▶ Exercise instructions
Print all the data, keeping every line exactly as it is.

▶ Excerpted data
__________________________________________________
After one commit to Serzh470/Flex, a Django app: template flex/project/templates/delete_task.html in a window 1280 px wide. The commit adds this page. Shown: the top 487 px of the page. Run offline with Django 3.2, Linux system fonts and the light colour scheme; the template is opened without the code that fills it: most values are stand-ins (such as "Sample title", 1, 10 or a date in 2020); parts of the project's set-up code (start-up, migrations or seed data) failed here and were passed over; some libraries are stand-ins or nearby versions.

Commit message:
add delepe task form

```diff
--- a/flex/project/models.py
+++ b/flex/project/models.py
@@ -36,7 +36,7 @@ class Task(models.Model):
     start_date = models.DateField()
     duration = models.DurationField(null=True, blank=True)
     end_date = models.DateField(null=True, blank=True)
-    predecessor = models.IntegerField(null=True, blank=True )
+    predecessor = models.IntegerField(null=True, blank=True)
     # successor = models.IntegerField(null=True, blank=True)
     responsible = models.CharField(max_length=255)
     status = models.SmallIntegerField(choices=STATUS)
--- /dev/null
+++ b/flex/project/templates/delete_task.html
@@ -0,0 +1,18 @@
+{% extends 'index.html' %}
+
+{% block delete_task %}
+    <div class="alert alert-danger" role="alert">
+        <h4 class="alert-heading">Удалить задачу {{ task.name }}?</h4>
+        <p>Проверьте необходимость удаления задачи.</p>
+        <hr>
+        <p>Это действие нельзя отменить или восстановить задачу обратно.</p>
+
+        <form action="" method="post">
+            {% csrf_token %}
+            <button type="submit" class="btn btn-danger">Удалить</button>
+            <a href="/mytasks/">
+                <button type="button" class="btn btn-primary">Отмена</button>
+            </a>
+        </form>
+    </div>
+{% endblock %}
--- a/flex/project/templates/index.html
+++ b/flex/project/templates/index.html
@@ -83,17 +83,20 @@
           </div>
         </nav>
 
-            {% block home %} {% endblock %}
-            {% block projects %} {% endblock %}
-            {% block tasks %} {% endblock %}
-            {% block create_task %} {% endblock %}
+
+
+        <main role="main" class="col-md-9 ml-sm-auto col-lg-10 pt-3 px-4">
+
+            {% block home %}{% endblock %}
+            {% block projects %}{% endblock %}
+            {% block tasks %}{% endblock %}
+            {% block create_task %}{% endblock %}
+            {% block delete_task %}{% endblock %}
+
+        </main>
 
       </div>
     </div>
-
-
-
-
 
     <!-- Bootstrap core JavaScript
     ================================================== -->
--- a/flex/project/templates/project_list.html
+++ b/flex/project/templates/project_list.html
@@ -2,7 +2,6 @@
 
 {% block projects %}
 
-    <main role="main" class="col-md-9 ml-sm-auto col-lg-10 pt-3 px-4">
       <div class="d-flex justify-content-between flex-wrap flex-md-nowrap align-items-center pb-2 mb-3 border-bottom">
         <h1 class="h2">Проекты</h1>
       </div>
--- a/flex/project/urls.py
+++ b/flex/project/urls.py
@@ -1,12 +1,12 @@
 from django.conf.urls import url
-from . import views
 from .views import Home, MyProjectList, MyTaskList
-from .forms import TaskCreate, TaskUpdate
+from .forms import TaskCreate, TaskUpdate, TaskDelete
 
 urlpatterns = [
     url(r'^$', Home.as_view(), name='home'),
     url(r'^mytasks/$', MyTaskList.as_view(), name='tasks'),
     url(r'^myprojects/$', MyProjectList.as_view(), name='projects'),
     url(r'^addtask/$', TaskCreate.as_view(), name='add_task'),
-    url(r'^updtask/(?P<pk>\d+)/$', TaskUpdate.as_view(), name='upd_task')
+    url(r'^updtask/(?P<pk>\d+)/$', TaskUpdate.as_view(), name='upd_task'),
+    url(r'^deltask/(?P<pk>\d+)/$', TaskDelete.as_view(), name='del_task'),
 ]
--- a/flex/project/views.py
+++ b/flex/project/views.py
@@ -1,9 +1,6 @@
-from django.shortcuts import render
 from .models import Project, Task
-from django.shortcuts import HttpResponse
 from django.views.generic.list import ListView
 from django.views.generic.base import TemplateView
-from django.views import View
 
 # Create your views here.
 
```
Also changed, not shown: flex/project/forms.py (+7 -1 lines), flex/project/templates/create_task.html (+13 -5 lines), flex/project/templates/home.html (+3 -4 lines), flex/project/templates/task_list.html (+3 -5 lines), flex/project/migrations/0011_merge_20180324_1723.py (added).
__________________________________________________
▶ Answer for the task
After one commit to Serzh470/Flex, a Django app: template flex/project/templates/delete_task.html in a window 1280 px wide. The commit adds this page. Shown: the top 487 px of the page. Run offline with Django 3.2, Linux system fonts and the light colour scheme; the template is opened without the code that fills it: most values are stand-ins (such as "Sample title", 1, 10 or a date in 2020); parts of the project's set-up code (start-up, migrations or seed data) failed here and were passed over; some libraries are stand-ins or nearby versions.

Commit message:
add delepe task form

```diff
--- a/flex/project/models.py
+++ b/flex/project/models.py
@@ -36,7 +36,7 @@ class Task(models.Model):
     start_date = models.DateField()
     duration = models.DurationField(null=True, blank=True)
     end_date = models.DateField(null=True, blank=True)
-    predecessor = models.IntegerField(null=True, blank=True )
+    predecessor = models.IntegerField(null=True, blank=True)
     # successor = models.IntegerField(null=True, blank=True)
     responsible = models.CharField(max_length=255)
     status = models.SmallIntegerField(choices=STATUS)
--- /dev/null
+++ b/flex/project/templates/delete_task.html
@@ -0,0 +1,18 @@
+{% extends 'index.html' %}
+
+{% block delete_task %}
+    <div class="alert alert-danger" role="alert">
+        <h4 class="alert-heading">Удалить задачу {{ task.name }}?</h4>
+        <p>Проверьте необходимость удаления задачи.</p>
+        <hr>
+        <p>Это действие нельзя отменить или восстановить задачу обратно.</p>
+
+        <form action="" method="post">
+            {% csrf_token %}
+            <button type="submit" class="btn btn-danger">Удалить</button>
+            <a href="/mytasks/">
+                <button type="button" class="btn btn-primary">Отмена</button>
+            </a>
+        </form>
+    </div>
+{% endblock %}
--- a/flex/project/templates/index.html
+++ b/flex/project/templates/index.html
@@ -83,17 +83,20 @@
           </div>
         </nav>
 
-            {% block home %} {% endblock %}
-            {% block projects %} {% endblock %}
-            {% block tasks %} {% endblock %}
-            {% block create_task %} {% endblock %}
+
+
+        <main role="main" class="col-md-9 ml-sm-auto col-lg-10 pt-3 px-4">
+
+            {% block home %}{% endblock %}
+            {% block projects %}{% endblock %}
+            {% block tasks %}{% endblock %}
+            {% block create_task %}{% endblock %}
+            {% block delete_task %}{% endblock %}
+
+        </main>
 
       </div>
     </div>
-
-
-
-
 
     <!-- Bootstrap core JavaScript
     ================================================== -->
--- a/flex/project/templates/project_list.html
+++ b/flex/project/templates/project_list.html
@@ -2,7 +2,6 @@
 
 {% block projects %}
 
-    <main role="main" class="col-md-9 ml-sm-auto col-lg-10 pt-3 px-4">
       <div class="d-flex justify-content-between flex-wrap flex-md-nowrap align-items-center pb-2 mb-3 border-bottom">
         <h1 class="h2">Проекты</h1>
       </div>
--- a/flex/project/urls.py
+++ b/flex/project/urls.py
@@ -1,12 +1,12 @@
 from django.conf.urls import url
-from . import views
 from .views import Home, MyProjectList, MyTaskList
-from .forms import TaskCreate, TaskUpdate
+from .forms import TaskCreate, TaskUpdate, TaskDelete
 
 urlpatterns = [
     url(r'^$', Home.as_view(), name='home'),
     url(r'^mytasks/$', MyTaskList.as_view(), name='tasks'),
     url(r'^myprojects/$', MyProjectList.as_view(), name='projects'),
     url(r'^addtask/$', TaskCreate.as_view(), name='add_task'),
-    url(r'^updtask/(?P<pk>\d+)/$', TaskUpdate.as_view(), name='upd_task')
+    url(r'^updtask/(?P<pk>\d+)/$', TaskUpdate.as_view(), name='upd_task'),
+    url(r'^deltask/(?P<pk>\d+)/$', TaskDelete.as_view(), name='del_task'),
 ]
--- a/flex/project/views.py
+++ b/flex/project/views.py
@@ -1,9 +1,6 @@
-from django.shortcuts import render
 from .models import Project, Task
-from django.shortcuts import HttpResponse
 from django.views.generic.list import ListView
 from django.views.generic.base import TemplateView
-from django.views import View
 
 # Create your views here.
 
```
Also changed, not shown: flex/project/forms.py (+7 -1 lines), flex/project/templates/create_task.html (+13 -5 lines), flex/project/templates/home.html (+3 -4 lines), flex/project/templates/task_list.html (+3 -5 lines), flex/project/migrations/0011_merge_20180324_1723.py (added).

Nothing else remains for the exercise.